Given records:
======

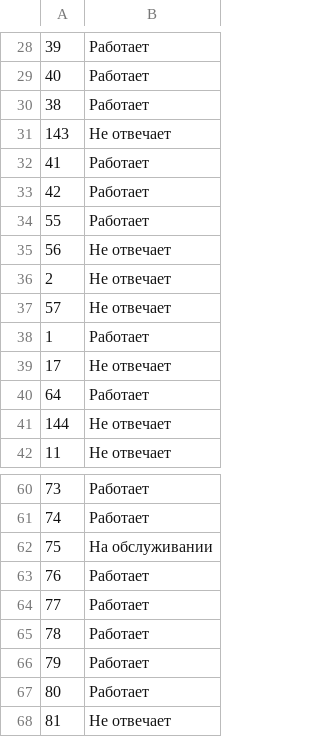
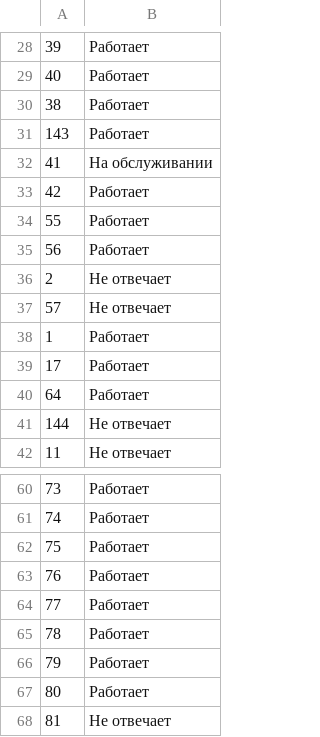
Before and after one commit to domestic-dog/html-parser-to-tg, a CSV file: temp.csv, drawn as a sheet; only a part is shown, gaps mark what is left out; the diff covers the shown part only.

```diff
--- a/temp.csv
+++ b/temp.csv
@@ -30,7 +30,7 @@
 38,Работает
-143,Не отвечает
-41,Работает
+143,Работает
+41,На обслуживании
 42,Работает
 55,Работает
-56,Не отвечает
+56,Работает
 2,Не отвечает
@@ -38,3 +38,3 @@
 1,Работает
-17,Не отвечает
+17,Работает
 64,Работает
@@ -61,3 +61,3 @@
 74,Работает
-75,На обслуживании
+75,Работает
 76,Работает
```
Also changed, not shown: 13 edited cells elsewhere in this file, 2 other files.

======

Aim of the exercise: Set down the entries word for word, omitting all pictures.

Output for this task:
Before and after one commit to domestic-dog/html-parser-to-tg, a CSV file: temp.csv, drawn as a sheet; only a part is shown, gaps mark what is left out; the diff covers the shown part only.

```diff
--- a/temp.csv
+++ b/temp.csv
@@ -30,7 +30,7 @@
 38,Работает
-143,Не отвечает
-41,Работает
+143,Работает
+41,На обслуживании
 42,Работает
 55,Работает
-56,Не отвечает
+56,Работает
 2,Не отвечает
@@ -38,3 +38,3 @@
 1,Работает
-17,Не отвечает
+17,Работает
 64,Работает
@@ -61,3 +61,3 @@
 74,Работает
-75,На обслуживании
+75,Работает
 76,Работает
```
Also changed, not shown: 13 edited cells elsewhere in this file, 2 other files.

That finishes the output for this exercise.